* Problem details:
In the records below, find every line that contains "fontStyle" and list it.

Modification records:
============================================================

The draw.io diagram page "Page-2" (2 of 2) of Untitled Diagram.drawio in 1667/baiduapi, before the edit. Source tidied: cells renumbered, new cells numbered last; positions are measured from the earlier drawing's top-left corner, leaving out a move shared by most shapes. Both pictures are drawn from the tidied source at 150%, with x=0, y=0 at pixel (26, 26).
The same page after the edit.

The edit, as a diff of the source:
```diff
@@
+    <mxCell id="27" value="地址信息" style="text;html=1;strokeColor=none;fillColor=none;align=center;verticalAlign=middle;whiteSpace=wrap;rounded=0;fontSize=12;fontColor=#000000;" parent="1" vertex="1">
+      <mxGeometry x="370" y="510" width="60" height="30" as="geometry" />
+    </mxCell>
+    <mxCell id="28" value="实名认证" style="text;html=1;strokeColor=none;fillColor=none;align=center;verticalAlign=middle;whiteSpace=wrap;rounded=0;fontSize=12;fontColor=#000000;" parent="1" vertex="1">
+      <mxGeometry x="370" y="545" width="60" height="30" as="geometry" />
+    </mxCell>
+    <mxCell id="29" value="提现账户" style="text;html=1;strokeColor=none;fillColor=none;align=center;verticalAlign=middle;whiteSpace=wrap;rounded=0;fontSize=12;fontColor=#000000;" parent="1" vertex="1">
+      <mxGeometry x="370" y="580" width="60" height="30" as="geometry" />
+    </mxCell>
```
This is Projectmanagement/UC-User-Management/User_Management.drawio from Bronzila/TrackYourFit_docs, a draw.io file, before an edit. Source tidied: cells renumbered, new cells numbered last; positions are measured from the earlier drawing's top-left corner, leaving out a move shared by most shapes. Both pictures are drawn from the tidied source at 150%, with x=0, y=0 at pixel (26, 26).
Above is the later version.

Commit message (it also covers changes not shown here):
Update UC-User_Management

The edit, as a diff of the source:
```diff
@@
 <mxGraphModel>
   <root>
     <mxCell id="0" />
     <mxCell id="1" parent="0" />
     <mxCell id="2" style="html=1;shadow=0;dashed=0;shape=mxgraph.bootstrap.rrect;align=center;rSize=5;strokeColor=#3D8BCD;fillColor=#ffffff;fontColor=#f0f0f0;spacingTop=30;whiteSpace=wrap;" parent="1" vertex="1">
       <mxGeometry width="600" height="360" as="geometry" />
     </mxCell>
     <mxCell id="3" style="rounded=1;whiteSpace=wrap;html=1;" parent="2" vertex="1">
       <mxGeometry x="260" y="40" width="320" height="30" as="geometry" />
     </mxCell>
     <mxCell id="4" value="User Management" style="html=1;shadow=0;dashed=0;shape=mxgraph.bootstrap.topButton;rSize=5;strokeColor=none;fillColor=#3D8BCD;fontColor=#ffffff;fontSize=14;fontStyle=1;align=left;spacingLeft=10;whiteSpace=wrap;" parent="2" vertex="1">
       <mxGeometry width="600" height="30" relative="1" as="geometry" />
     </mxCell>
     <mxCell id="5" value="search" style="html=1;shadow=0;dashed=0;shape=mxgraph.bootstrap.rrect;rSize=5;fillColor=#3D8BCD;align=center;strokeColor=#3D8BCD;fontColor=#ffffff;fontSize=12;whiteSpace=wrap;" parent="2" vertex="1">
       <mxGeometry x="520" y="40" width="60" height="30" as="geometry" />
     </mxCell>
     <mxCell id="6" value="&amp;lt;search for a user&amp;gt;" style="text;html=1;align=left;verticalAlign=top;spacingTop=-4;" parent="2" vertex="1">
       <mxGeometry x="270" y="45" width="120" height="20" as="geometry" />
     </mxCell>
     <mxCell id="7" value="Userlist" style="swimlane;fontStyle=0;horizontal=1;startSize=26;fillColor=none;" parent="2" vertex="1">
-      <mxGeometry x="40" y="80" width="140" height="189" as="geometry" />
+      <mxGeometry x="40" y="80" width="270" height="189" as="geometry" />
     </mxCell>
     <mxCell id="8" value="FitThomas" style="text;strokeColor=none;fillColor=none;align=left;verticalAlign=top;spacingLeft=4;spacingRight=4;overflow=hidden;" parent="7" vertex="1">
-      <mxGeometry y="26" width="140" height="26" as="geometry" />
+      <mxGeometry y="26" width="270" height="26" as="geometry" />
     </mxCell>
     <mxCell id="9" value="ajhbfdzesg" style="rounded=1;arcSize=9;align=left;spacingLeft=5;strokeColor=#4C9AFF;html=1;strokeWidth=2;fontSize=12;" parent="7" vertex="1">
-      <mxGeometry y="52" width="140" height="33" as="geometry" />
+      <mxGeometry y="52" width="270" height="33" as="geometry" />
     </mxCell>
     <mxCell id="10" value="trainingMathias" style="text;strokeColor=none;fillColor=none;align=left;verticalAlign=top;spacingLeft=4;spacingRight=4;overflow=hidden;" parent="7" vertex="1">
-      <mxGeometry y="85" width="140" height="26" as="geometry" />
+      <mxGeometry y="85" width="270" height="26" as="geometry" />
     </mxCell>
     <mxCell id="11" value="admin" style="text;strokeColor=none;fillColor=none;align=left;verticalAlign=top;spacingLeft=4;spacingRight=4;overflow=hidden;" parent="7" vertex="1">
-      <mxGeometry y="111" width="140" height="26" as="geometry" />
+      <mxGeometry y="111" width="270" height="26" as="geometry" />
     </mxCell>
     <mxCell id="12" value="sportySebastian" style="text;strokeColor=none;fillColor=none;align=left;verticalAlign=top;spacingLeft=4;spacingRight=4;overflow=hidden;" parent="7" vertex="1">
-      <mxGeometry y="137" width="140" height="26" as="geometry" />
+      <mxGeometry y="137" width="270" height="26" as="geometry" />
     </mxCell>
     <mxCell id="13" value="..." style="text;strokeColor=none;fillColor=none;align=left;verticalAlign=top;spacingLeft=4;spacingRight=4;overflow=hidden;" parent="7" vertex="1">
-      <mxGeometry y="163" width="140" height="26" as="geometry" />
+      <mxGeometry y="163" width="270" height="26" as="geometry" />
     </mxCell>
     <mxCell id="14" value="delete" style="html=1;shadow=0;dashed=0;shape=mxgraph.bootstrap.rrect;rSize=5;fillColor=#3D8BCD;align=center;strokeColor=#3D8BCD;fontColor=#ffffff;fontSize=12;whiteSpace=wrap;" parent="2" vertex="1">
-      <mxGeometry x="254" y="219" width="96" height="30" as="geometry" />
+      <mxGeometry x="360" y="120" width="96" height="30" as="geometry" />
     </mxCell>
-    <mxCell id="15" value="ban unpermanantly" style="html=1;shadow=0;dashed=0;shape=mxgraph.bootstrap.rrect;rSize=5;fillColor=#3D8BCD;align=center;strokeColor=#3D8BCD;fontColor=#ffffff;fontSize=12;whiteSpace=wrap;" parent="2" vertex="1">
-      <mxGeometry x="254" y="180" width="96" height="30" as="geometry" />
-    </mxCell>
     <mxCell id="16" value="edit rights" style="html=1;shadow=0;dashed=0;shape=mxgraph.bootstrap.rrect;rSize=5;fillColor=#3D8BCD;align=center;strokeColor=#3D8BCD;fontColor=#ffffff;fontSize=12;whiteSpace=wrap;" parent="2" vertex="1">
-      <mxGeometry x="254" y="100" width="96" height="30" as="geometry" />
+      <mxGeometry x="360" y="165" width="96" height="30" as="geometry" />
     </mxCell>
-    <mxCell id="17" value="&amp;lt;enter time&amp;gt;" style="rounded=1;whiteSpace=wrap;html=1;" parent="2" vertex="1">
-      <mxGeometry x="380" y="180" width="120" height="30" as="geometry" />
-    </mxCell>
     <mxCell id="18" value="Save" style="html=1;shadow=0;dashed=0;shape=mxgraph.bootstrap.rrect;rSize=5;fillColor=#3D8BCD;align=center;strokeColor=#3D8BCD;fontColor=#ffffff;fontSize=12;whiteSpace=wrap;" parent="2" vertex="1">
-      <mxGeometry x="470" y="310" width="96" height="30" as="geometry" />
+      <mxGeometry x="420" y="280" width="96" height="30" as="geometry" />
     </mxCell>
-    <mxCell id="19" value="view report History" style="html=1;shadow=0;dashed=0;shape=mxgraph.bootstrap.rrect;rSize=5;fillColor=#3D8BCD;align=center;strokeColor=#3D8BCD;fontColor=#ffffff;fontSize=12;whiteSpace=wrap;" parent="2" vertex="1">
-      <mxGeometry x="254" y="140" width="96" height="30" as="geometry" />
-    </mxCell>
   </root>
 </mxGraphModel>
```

============================================================

* Solved problem:
     <mxCell id="4" value="User Management" style="html=1;shadow=0;dashed=0;shape=mxgraph.bootstrap.topButton;rSize=5;strokeColor=none;fillColor=#3D8BCD;fontColor=#ffffff;fontSize=14;fontStyle=1;align=left;spacingLeft=10;whiteSpace=wrap;" parent="2" vertex="1">
     <mxCell id="7" value="Userlist" style="swimlane;fontStyle=0;horizontal=1;startSize=26;fillColor=none;" parent="2" vertex="1">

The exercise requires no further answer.